Corporate governance has been a topic de jour routinely over the last decade or so. Some attempt to shroud it in professional mystery (perhaps to generate the latest growth industry for opinionated commentators!), others would own it as the panacea for all organisational ills.
Of course it is neither, and of much more moment are the consequences of poor governance: Australian readers will not soon forget headline cases such as the collapse of HIH and the varied fortunes of James Hardie, but there are sadly more numerous reputations tarnished or destroyed by eventual discovery of inappropriate workplace behaviour, shady business practice, falsified qualifications and so on.
Perhaps the best story likely to remain untold would be whether any of those involved had misgivings but failed to break ranks and say so, in a way that could have pulled the company out of the dive.

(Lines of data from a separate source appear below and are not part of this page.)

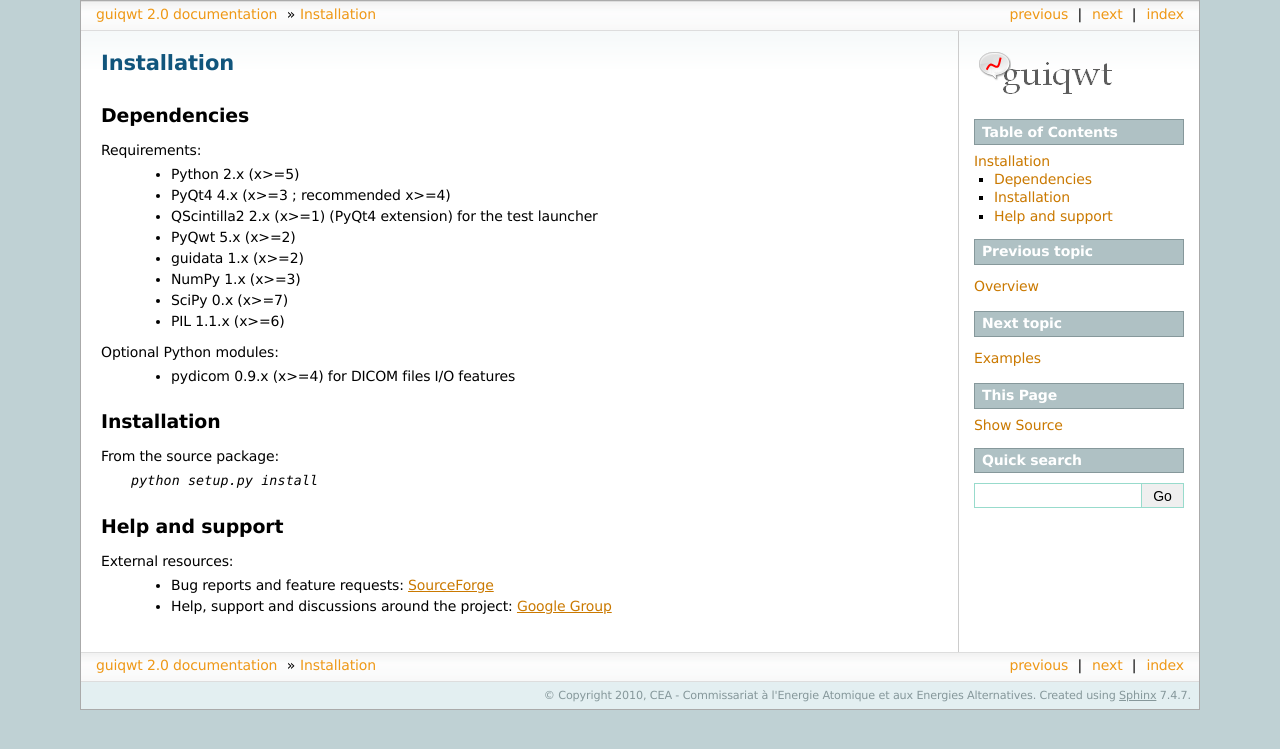
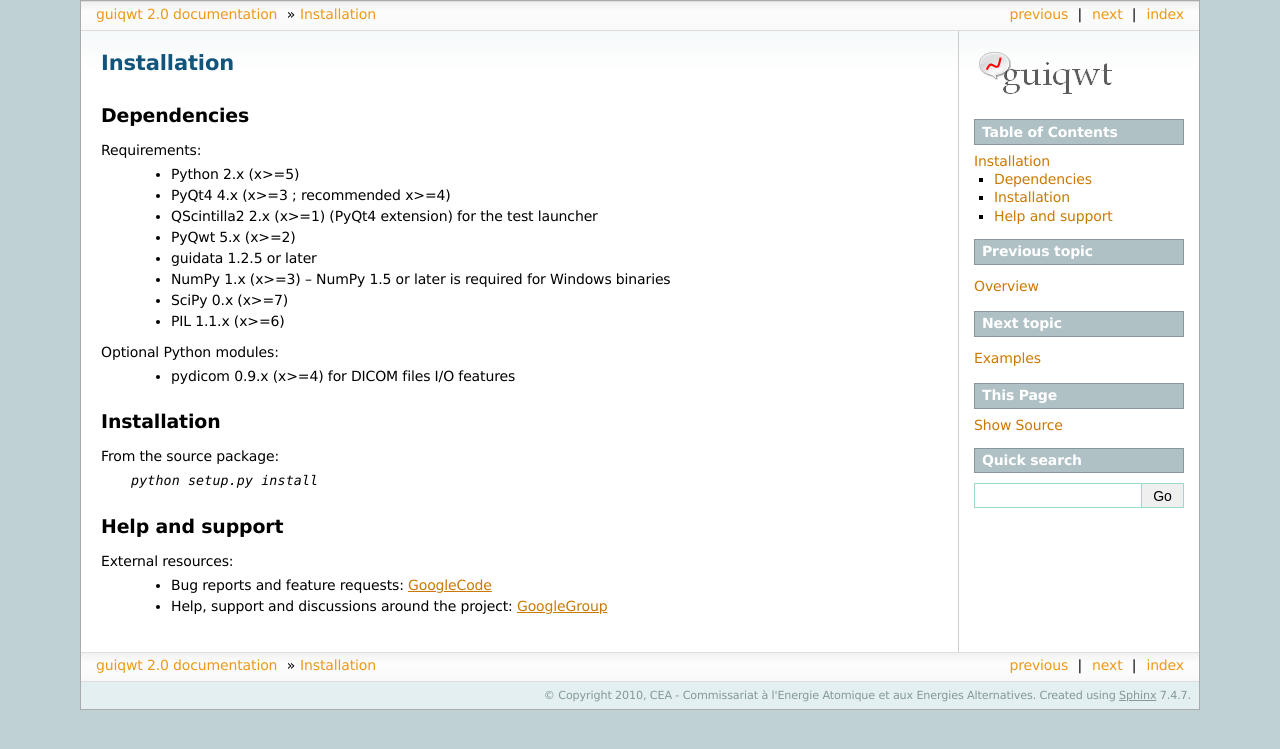
Before and after one commit to PlotPyStack/guiqwt, a Sphinx documentation site: the page built from doc/installation.rst, in a window 1280 px wide. Shown: the top 749 px of the page. Built offline with Sphinx 7.4.7, drawn with Linux system fonts in a browser that asks for light colours.

Commit message:
SourceForge --> GoogleCode

```diff
--- a/doc/installation.rst
+++ b/doc/installation.rst
@@ -9,8 +9,8 @@ Requirements:
     * PyQt4 4.x (x>=3 ; recommended x>=4)
     * QScintilla2 2.x (x>=1) (PyQt4 extension) for the test launcher
     * PyQwt 5.x (x>=2)
-    * guidata 1.x (x>=2)
-    * NumPy 1.x (x>=3)
+    * guidata 1.2.5 or later
+    * NumPy 1.x (x>=3) -- NumPy 1.5 or later is required for Windows binaries
     * SciPy 0.x (x>=7)
     * PIL 1.1.x (x>=6)
 
@@ -27,8 +27,8 @@ Help and support
 ----------------
 
 External resources:
-    * Bug reports and feature requests: `SourceForge`_
-    * Help, support and discussions around the project: `Google Group`_
+    * Bug reports and feature requests: `GoogleCode`_
+    * Help, support and discussions around the project: `GoogleGroup`_
 
-.. _SourceForge: http://sourceforge.net/projects/guiqwt/
-.. _Google Group: http://groups.google.fr/group/guidata_guiqwt
+.. _GoogleCode: http://guiqwt.googlecode.com
+.. _GoogleGroup: http://groups.google.fr/group/guidata_guiqwt
```
Also changed, not shown: guiqwt/__init__.py (+4 -4 lines), 1 other file.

A debate that has to be had is whether a management process itself, or board supervision/oversight of that process, is or was adequate and sufficient (for management to validate academic qualifications claimed by potential board members or senior management, for example, or for the board to ensure that the process was followed appropriately as required).
For really good corporate governance, however, that debate would be far better placed proactively in the work of the organisation, rather than reactively in the media or courts – including creating circumstances in which deliberative (decision making) meetings allow for dissent, and positive chairing of the meeting ensures diversity of views are heard rather than quashed in a misplaced belief that consensus somehow necessarily engenders teamwork.
Equally regrettable, if less spectacular, are the legions of small organisations (including many not-for- profit entities) that close their doors, often in circumstances that were highly avoidable if board and management had better understood the specific roles that they each play in continuing to deserve the trust of stakeholders.
Ultimately, every organisation, whatever the ownership or structure, has a purpose and resources to achieve it. One way or another, those resources are given in trust to be directed to the purpose of the organisation. Good governance is about continuing to deserve the trust that is implicit in that arrangement. From where we sit, experience suggests that this includes being honest about whether the emperor has remembered to get dressed – and doing so in an interpersonally mature, well-informed, and factual manner.
Let us know your questions and we’d be happy to share our white paper for further reading – find us at ithink[at]thinkevans.com.au